Arrangement in Grey and Black No 2: Portrait of Thomas Carlyle by James McNeill Whistler (1834-1903).
This portrait of Thomas Carlyle (1795-1881), the eminent Scottish historian and essayist, was painted in 1872. It had been offered to the National Portrait Gallery in London but the keeper refused to purchase it, saying he did not consider "such a work a painting at all." A public subscription was started in Edinburgh after the portrait was exhibited there in 1884, but Whistler raised his price from 500 guineas to 1,000 guineas (£1,050) when he heard that some of the subscribers did not actually like the painting.
In January 1891 the Glasgow Art Club wrote to Glasgow Corporation asking that the latter purchase the painting for the city's art collection.
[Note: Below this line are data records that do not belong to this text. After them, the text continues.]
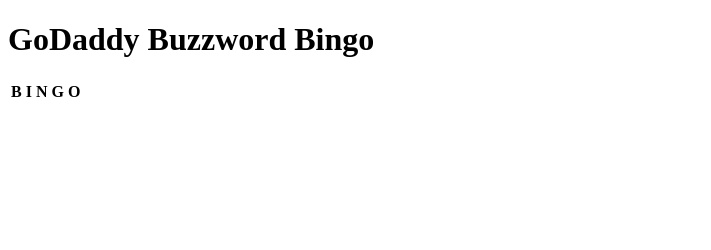
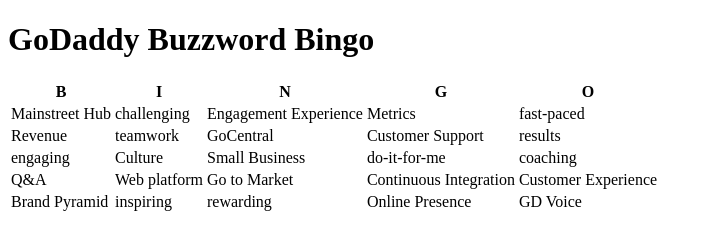
Before and after one commit to rkmarks/buzzword-bingo, a React app: page / in a window 1280 px wide. Shown: the whole page, without its empty margins (0-711 px from the left). Built offline with nearby package versions, Linux system fonts and the light colour scheme.

Commit message:
[tiny]  created cells for words and modified css

```diff
--- a/src/bingo-board.js
+++ b/src/bingo-board.js
@@ -2,14 +2,62 @@
 import PropTypes from 'prop-types';
 
 import BingoRow from './bingo-row';
-
+import Words from './words';
 
 export default class BingoBoard extends Component {
 
+  constructor(props, ...args) {
+    super(props, ...args);
+    this.state = {
+      words: this.getRandomTwentyFive(),
+      boardState: this.getClearBoard()
+    };
+  }
+
+  getClearBoard() {
+    const matrix = [];
+    for (let i=0; i < 5; i++) {
+      const row = [];
+      for (let j=0; j < 5; j++) {
+        row.push(j === 2 && i === 2);
+      }
+      matrix.push(row);
+    }
+    return matrix;
+  }
+
+  getRandomIndex() {
+    const min = 0;
+    const max = Words.length;
+    return Math.floor(Math.random() * (max - min)) + min;
+  }
+
+  getRandomTwentyFive() {
+    const randomWords = [];
+    const seen = {};
+    for(let i =0; i < 25; i++) {
+      const idx = this.getRandomIndex();
+      if (idx in seen) {
+        i--;
+        continue;
+      }
+      seen[idx] = true;
+      randomWords.push(Words[idx]);
+    }
+    return randomWords;
+  }
+
   render() {
-    return(
+    const { words, boardState } = this.state;
+    const rows = [];
+    for (let i=0; i < 5; i++) {
+      const rowWords = words.slice(i * 5, (i + 1) * 5);
+      const rowState = boardState[i];
+      rows.push(<BingoRow words={rowWords} rowState={rowState} key={i} />);
+    }
+    return (
       <div>
-        <header className='header'>
+        <header>
           <h1>GoDaddy Buzzword Bingo</h1>
         </header>
         <main className='container'>
@@ -18,7 +66,7 @@
               <BingoRow isHeaderRow/>
             </thead>
             <tbody className='bingo-body'>
-              <BingoRow/>
+              { rows }
             </tbody>
           </table>
         </main>
--- /dev/null
+++ b/src/bingo-cell.js
@@ -0,0 +1,33 @@
+import React, { Component } from 'react';
+import PropTypes from 'prop-types';
+
+export default class BingoCell extends Component {
+
+  constructor(props, ...args) {
+    super(props, ...args)
+    this.state = {
+      isActive: false
+    }
+    this.setCellActive = this.setCellActive.bind(this);
+  }
+
+  setCellActive() {
+    const { isActive } = this.state;
+    this.setState({
+      isActive: !isActive
+    });
+  }
+
+  render() {
+    const { children } = this.props;
+    const { isActive } = this.state;
+    const activeClass = isActive ? 'active-cell': '';
+    return (
+      <td className={`bingo-cell ${activeClass}`} onClick={this.setCellActive} >{ children }</td>
+    );
+  }
+}
+
+BingoCell.propTypes = {
+  children: PropTypes.node.isRequired
+};
--- a/src/bingo-row.js
+++ b/src/bingo-row.js
@@ -1,21 +1,23 @@
 import React, { Component } from 'react';
 import PropTypes from 'prop-types';
 import BingoHeading from './bingo-heading';
-import words from './words';
+import BingoCell from './bingo-cell';
 
 const headerData = ['B', 'I', 'N', 'G', 'O'];
 
 export default class BingoRow extends Component {
 
   render() {
-    const { isHeaderRow } = this.props;
+    const { isHeaderRow, words, rowState } = this.props;
     let cells;
     if (isHeaderRow) {
       cells = headerData.map((letter, idx) => {
         return <BingoHeading key={ idx }>{ letter }</BingoHeading>;
       });
     } else {
-
+      cells = words.map((word, idx) => {
+        return <BingoCell key={idx}>{ word }</BingoCell>;
+      });
     }
     return (
       <tr>{ cells }</tr>
@@ -24,7 +26,9 @@
 }
 
 BingoRow.propTypes = {
-  isHeaderRow: PropTypes.bool
+  isHeaderRow: PropTypes.bool,
+  words: PropTypes.arrayOf(PropTypes.string),
+  rowState: PropTypes.arrayOf(PropTypes.bool)
 };
 
 BingoRow.defaultProps = {
--- a/src/scss/index.scss
+++ b/src/scss/index.scss
@@ -1,24 +1,27 @@
 @import 'variables';
 
 body {
-  background-color: $secondary
+  background-color: $godaddy;
+}
+
+h1 {
+  color: $secondary;
+  text-align: center;
 }
 
 .container {
-  width: 100%;
+  width: 100vw;
   margin-right: auto;
   margin-left: auto;
   display: flex;
   flex-wrap: wrap;
 }
 
-.header {
-  text-align: center;
-}
-
 .bingo-table {
   border: $border;
-  width: 100%;
+  width: 100vw;
+  height: 75vh;
+  background-color: $secondary;
 }
 
 .bingo-header {
@@ -26,7 +29,8 @@
     background-color: $primary;
     color: $secondary;
     border: $border;
-    height: 40px;
+    height: 50px;
+    width: 20%;
     justify-content: space-around;
     align-content: space-between;
   }
@@ -34,4 +38,18 @@
 
 .bingo-body {
   border: $border;
+  tr {
+    width: 20%;
+  }
 }
+
+.bingo-cell {
+  text-align: center;
+  border: $border;
+  font-weight: bold;
+}
+
+.active-cell {
+  background-color: $primary;
+  color: $secondary;
+}
--- a/src/words.json
+++ b/src/words.json
@@ -29,5 +29,9 @@
   "challenging",
   "engaging",
   "fast-paced",
-  "inspiring"
+  "inspiring",
+  "results",
+  "coaching",
+  "teamwork",
+  "envision"
 ]
```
Sixty-four artists were among those who signed the letter, and in February the Corporation agreed to buy the portrait in spite of some opposition (a local paper called it "wasteful extravagance"). A deputation was sent to London to negotiate with Whistler, and the painting was secured for the Corporation's collections even though the artist refused to lower his price.
Reproduced with the permission of Glasgow City Council, Glasgow Museums
art collections, artists, essayists, Glasgow Art Club, Glasgow Corporation, historians, National Portrait Gallery, oil paintings, portraits, writers